* PROBLEM TO WORK ON *
Give the lines below again, exactly as they stand, and leave out the images.

* DATA EXCERPTS *
:::
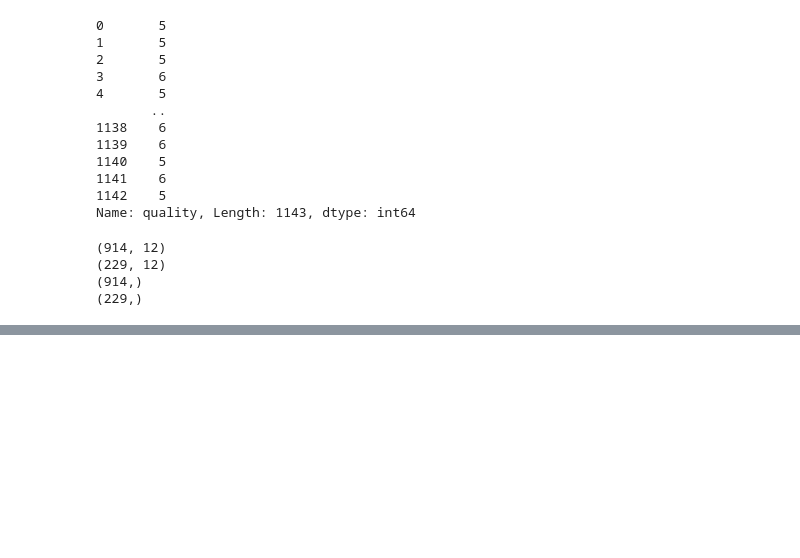
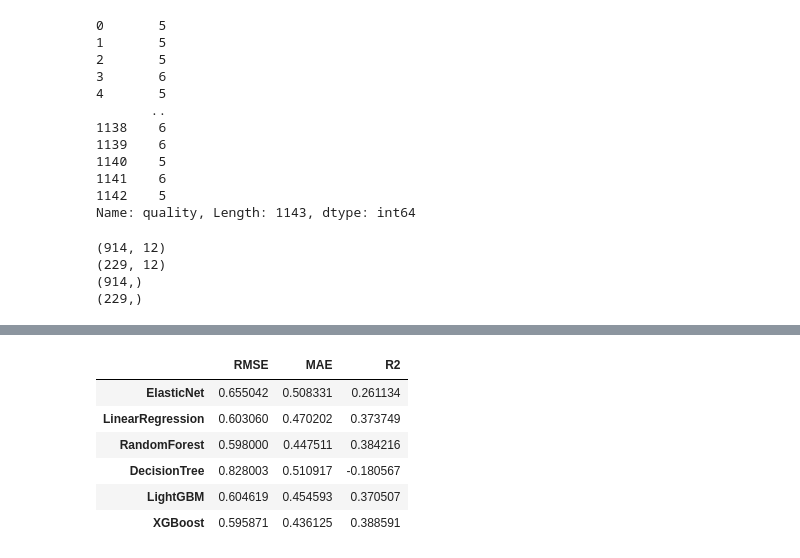
Before and after one commit to iristap/End-to-End-ML-Project, a Jupyter notebook: research/experiement.ipynb, the cells around one changed output, grey strips where cells are left out. Saved outputs shown, nothing was run; the diff lists cells and outputs as text; code cells hidden in the pictures; blank space fills up the shorter version.

```diff
--- a/research/experiement.ipynb
+++ b/research/experiement.ipynb
@@ -205,0 +263,12 @@ r2 =  0.24163715207682201
+# %%
+# แสดงผลลัพธ์เปรียบเทียบแต่ละโมเดล
+results_df = pd.DataFrame(results).T
+display(results_df)
+# %% [output]
+|  | RMSE | MAE | R2 |
+| ElasticNet | 0.655042 | 0.508331 | 0.261134 |
+| LinearRegression | 0.603060 | 0.470202 | 0.373749 |
+| RandomForest | 0.598000 | 0.447511 | 0.384216 |
+| DecisionTree | 0.828003 | 0.510917 | -0.180567 |
+| LightGBM | 0.604619 | 0.454593 | 0.370507 |
+| XGBoost | 0.595871 | 0.436125 | 0.388591 |
```
Also changed, not shown: parts of 11 cells of this notebook, 2 other files.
:::
* RESULT *
Before and after one commit to iristap/End-to-End-ML-Project, a Jupyter notebook: research/experiement.ipynb, the cells around one changed output, grey strips where cells are left out. Saved outputs shown, nothing was run; the diff lists cells and outputs as text; code cells hidden in the pictures; blank space fills up the shorter version.

```diff
--- a/research/experiement.ipynb
+++ b/research/experiement.ipynb
@@ -205,0 +263,12 @@ r2 =  0.24163715207682201
+# %%
+# แสดงผลลัพธ์เปรียบเทียบแต่ละโมเดล
+results_df = pd.DataFrame(results).T
+display(results_df)
+# %% [output]
+|  | RMSE | MAE | R2 |
+| ElasticNet | 0.655042 | 0.508331 | 0.261134 |
+| LinearRegression | 0.603060 | 0.470202 | 0.373749 |
+| RandomForest | 0.598000 | 0.447511 | 0.384216 |
+| DecisionTree | 0.828003 | 0.510917 | -0.180567 |
+| LightGBM | 0.604619 | 0.454593 | 0.370507 |
+| XGBoost | 0.595871 | 0.436125 | 0.388591 |
```
Also changed, not shown: parts of 11 cells of this notebook, 2 other files.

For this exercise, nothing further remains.